_MATERIAL FOR THIS EXERCISE_
----

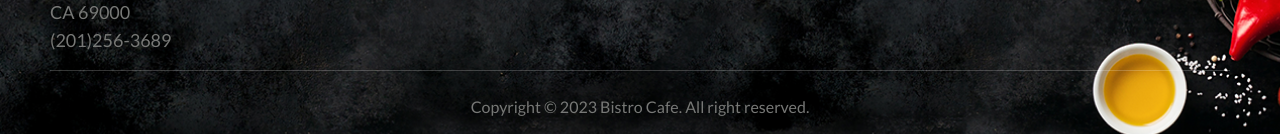
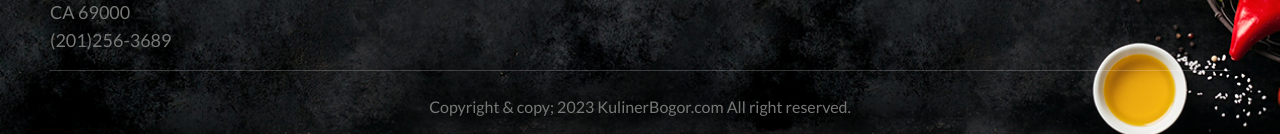
Before and after one commit to Githaidar/fixed_restoran, a React (Create React App) app: page / in a window 1280 px wide. Shown: the part 5360-5494 px from the top of the page. Built offline with nearby package versions, Linux system fonts and the light colour scheme; a web font is replaced by a local one.

Commit message:
copyright

```diff
--- a/src/components/Copyright.js
+++ b/src/components/Copyright.js
@@ -1,15 +1,18 @@
 import React from 'react';
 
 const Copyright = () => {
-  return (
-    <div className='border-t border-white/20'>
-    <div className='container mx-auto'>
-      <div className='py-6'>
-        <p className='text-base text-center'>Copyright &copy; 2023 Bistro Cafe. All right reserved.</p>
-        </div>
-        </div>
-  </div>
-  );
+    return ( <
+        div className = 'border-t border-white/20' >
+        <
+        div className = 'container mx-auto' >
+        <
+        div className = 'py-6' >
+        <
+        p className = 'text-base text-center' > Copyright & copy; 2023 KulinerBogor.com All right reserved. < /p> <
+        /div> <
+        /div> <
+        /div>
+    );
 };
 
 export default Copyright;
```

----

_WHAT YOU ARE ASKED TO DO_
Read the records above. Show each line that has the string "base".

_ANSWER BOX_
-        <p className='text-base text-center'>Copyright &copy; 2023 Bistro Cafe. All right reserved.</p>
+        p className = 'text-base text-center' > Copyright & copy; 2023 KulinerBogor.com All right reserved. < /p> <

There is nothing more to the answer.